Copy every record exactly, with nothing left out.
[[ Records supplied open ]]
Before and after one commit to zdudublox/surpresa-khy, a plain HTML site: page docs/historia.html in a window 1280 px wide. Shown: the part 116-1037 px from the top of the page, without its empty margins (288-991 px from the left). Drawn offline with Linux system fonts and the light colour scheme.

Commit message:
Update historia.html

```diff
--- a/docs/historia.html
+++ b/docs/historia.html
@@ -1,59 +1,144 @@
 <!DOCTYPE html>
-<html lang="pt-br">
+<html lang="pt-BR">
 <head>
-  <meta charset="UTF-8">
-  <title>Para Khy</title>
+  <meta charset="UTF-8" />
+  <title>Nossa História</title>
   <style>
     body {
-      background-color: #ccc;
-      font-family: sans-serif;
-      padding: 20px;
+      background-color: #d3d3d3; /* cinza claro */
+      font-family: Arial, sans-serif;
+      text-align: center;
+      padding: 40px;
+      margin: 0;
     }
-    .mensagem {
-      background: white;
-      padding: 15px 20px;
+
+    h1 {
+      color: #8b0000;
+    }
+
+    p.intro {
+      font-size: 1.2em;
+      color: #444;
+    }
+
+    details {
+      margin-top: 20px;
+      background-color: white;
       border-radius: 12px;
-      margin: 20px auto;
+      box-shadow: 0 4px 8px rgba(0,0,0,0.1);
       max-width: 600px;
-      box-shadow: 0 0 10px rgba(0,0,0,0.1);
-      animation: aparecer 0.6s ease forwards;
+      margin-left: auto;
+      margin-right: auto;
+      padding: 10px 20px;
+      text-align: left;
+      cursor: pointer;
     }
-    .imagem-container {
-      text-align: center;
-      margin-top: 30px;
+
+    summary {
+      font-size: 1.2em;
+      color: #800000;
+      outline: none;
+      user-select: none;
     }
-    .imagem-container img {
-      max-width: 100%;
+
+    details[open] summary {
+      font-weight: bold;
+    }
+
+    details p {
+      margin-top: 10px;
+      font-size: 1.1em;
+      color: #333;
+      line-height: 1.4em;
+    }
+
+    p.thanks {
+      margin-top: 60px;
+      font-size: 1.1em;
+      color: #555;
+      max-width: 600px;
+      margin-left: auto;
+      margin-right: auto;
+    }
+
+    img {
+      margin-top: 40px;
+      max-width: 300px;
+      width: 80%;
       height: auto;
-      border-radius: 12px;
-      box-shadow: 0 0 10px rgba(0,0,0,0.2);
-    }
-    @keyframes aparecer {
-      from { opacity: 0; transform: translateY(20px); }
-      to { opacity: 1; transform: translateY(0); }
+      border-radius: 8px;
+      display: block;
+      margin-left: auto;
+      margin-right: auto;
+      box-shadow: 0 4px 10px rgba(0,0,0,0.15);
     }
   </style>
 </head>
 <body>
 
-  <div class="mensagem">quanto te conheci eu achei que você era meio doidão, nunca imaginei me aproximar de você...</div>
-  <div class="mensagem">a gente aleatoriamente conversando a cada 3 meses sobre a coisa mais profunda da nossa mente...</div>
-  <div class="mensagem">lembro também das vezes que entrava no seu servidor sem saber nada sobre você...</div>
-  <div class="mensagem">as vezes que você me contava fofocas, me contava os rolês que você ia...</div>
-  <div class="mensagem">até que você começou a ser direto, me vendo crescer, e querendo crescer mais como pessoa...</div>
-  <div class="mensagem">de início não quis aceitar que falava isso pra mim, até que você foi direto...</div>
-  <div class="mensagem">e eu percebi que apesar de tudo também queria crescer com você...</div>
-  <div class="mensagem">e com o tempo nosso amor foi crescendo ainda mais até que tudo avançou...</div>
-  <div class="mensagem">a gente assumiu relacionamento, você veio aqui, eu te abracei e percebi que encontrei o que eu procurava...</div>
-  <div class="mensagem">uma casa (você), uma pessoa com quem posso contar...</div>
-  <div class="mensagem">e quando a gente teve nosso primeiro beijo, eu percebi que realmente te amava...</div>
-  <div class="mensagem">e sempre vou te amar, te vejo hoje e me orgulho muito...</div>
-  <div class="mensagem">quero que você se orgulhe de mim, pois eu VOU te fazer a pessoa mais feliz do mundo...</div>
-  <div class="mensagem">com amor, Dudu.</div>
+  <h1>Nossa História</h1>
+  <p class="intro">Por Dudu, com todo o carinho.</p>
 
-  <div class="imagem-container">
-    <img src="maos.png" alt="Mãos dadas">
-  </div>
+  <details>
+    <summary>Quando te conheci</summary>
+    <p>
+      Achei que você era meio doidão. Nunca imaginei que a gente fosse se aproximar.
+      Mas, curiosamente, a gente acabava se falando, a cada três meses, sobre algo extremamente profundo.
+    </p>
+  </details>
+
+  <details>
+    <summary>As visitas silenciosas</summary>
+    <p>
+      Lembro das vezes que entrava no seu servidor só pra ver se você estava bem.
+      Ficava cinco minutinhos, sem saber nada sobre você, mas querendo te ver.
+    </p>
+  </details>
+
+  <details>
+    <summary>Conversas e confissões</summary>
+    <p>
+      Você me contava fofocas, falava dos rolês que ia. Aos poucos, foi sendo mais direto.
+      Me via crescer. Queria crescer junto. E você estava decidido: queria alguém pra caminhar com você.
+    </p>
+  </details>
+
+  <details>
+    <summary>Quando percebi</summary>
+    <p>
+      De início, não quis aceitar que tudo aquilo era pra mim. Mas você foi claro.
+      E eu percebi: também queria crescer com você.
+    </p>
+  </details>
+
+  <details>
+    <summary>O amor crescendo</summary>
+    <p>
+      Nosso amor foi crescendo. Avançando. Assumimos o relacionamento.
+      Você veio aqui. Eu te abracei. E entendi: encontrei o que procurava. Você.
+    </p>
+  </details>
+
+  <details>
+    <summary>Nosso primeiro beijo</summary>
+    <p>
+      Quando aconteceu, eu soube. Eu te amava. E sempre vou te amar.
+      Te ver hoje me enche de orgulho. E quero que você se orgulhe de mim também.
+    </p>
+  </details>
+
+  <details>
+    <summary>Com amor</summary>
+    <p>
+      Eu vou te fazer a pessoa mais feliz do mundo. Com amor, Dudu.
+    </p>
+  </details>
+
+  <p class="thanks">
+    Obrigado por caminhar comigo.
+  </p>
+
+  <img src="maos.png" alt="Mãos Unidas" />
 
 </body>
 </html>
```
[[ Records supplied closed ]]
The completed task
Before and after one commit to zdudublox/surpresa-khy, a plain HTML site: page docs/historia.html in a window 1280 px wide. Shown: the part 116-1037 px from the top of the page, without its empty margins (288-991 px from the left). Drawn offline with Linux system fonts and the light colour scheme.

Commit message:
Update historia.html

```diff
--- a/docs/historia.html
+++ b/docs/historia.html
@@ -1,59 +1,144 @@
 <!DOCTYPE html>
-<html lang="pt-br">
+<html lang="pt-BR">
 <head>
-  <meta charset="UTF-8">
-  <title>Para Khy</title>
+  <meta charset="UTF-8" />
+  <title>Nossa História</title>
   <style>
     body {
-      background-color: #ccc;
-      font-family: sans-serif;
-      padding: 20px;
+      background-color: #d3d3d3; /* cinza claro */
+      font-family: Arial, sans-serif;
+      text-align: center;
+      padding: 40px;
+      margin: 0;
     }
-    .mensagem {
-      background: white;
-      padding: 15px 20px;
+
+    h1 {
+      color: #8b0000;
+    }
+
+    p.intro {
+      font-size: 1.2em;
+      color: #444;
+    }
+
+    details {
+      margin-top: 20px;
+      background-color: white;
       border-radius: 12px;
-      margin: 20px auto;
+      box-shadow: 0 4px 8px rgba(0,0,0,0.1);
       max-width: 600px;
-      box-shadow: 0 0 10px rgba(0,0,0,0.1);
-      animation: aparecer 0.6s ease forwards;
+      margin-left: auto;
+      margin-right: auto;
+      padding: 10px 20px;
+      text-align: left;
+      cursor: pointer;
     }
-    .imagem-container {
-      text-align: center;
-      margin-top: 30px;
+
+    summary {
+      font-size: 1.2em;
+      color: #800000;
+      outline: none;
+      user-select: none;
     }
-    .imagem-container img {
-      max-width: 100%;
+
+    details[open] summary {
+      font-weight: bold;
+    }
+
+    details p {
+      margin-top: 10px;
+      font-size: 1.1em;
+      color: #333;
+      line-height: 1.4em;
+    }
+
+    p.thanks {
+      margin-top: 60px;
+      font-size: 1.1em;
+      color: #555;
+      max-width: 600px;
+      margin-left: auto;
+      margin-right: auto;
+    }
+
+    img {
+      margin-top: 40px;
+      max-width: 300px;
+      width: 80%;
       height: auto;
-      border-radius: 12px;
-      box-shadow: 0 0 10px rgba(0,0,0,0.2);
-    }
-    @keyframes aparecer {
-      from { opacity: 0; transform: translateY(20px); }
-      to { opacity: 1; transform: translateY(0); }
+      border-radius: 8px;
+      display: block;
+      margin-left: auto;
+      margin-right: auto;
+      box-shadow: 0 4px 10px rgba(0,0,0,0.15);
     }
   </style>
 </head>
 <body>
 
-  <div class="mensagem">quanto te conheci eu achei que você era meio doidão, nunca imaginei me aproximar de você...</div>
-  <div class="mensagem">a gente aleatoriamente conversando a cada 3 meses sobre a coisa mais profunda da nossa mente...</div>
-  <div class="mensagem">lembro também das vezes que entrava no seu servidor sem saber nada sobre você...</div>
-  <div class="mensagem">as vezes que você me contava fofocas, me contava os rolês que você ia...</div>
-  <div class="mensagem">até que você começou a ser direto, me vendo crescer, e querendo crescer mais como pessoa...</div>
-  <div class="mensagem">de início não quis aceitar que falava isso pra mim, até que você foi direto...</div>
-  <div class="mensagem">e eu percebi que apesar de tudo também queria crescer com você...</div>
-  <div class="mensagem">e com o tempo nosso amor foi crescendo ainda mais até que tudo avançou...</div>
-  <div class="mensagem">a gente assumiu relacionamento, você veio aqui, eu te abracei e percebi que encontrei o que eu procurava...</div>
-  <div class="mensagem">uma casa (você), uma pessoa com quem posso contar...</div>
-  <div class="mensagem">e quando a gente teve nosso primeiro beijo, eu percebi que realmente te amava...</div>
-  <div class="mensagem">e sempre vou te amar, te vejo hoje e me orgulho muito...</div>
-  <div class="mensagem">quero que você se orgulhe de mim, pois eu VOU te fazer a pessoa mais feliz do mundo...</div>
-  <div class="mensagem">com amor, Dudu.</div>
+  <h1>Nossa História</h1>
+  <p class="intro">Por Dudu, com todo o carinho.</p>
 
-  <div class="imagem-container">
-    <img src="maos.png" alt="Mãos dadas">
-  </div>
+  <details>
+    <summary>Quando te conheci</summary>
+    <p>
+      Achei que você era meio doidão. Nunca imaginei que a gente fosse se aproximar.
+      Mas, curiosamente, a gente acabava se falando, a cada três meses, sobre algo extremamente profundo.
+    </p>
+  </details>
+
+  <details>
+    <summary>As visitas silenciosas</summary>
+    <p>
+      Lembro das vezes que entrava no seu servidor só pra ver se você estava bem.
+      Ficava cinco minutinhos, sem saber nada sobre você, mas querendo te ver.
+    </p>
+  </details>
+
+  <details>
+    <summary>Conversas e confissões</summary>
+    <p>
+      Você me contava fofocas, falava dos rolês que ia. Aos poucos, foi sendo mais direto.
+      Me via crescer. Queria crescer junto. E você estava decidido: queria alguém pra caminhar com você.
+    </p>
+  </details>
+
+  <details>
+    <summary>Quando percebi</summary>
+    <p>
+      De início, não quis aceitar que tudo aquilo era pra mim. Mas você foi claro.
+      E eu percebi: também queria crescer com você.
+    </p>
+  </details>
+
+  <details>
+    <summary>O amor crescendo</summary>
+    <p>
+      Nosso amor foi crescendo. Avançando. Assumimos o relacionamento.
+      Você veio aqui. Eu te abracei. E entendi: encontrei o que procurava. Você.
+    </p>
+  </details>
+
+  <details>
+    <summary>Nosso primeiro beijo</summary>
+    <p>
+      Quando aconteceu, eu soube. Eu te amava. E sempre vou te amar.
+      Te ver hoje me enche de orgulho. E quero que você se orgulhe de mim também.
+    </p>
+  </details>
+
+  <details>
+    <summary>Com amor</summary>
+    <p>
+      Eu vou te fazer a pessoa mais feliz do mundo. Com amor, Dudu.
+    </p>
+  </details>
+
+  <p class="thanks">
+    Obrigado por caminhar comigo.
+  </p>
+
+  <img src="maos.png" alt="Mãos Unidas" />
 
 </body>
 </html>
```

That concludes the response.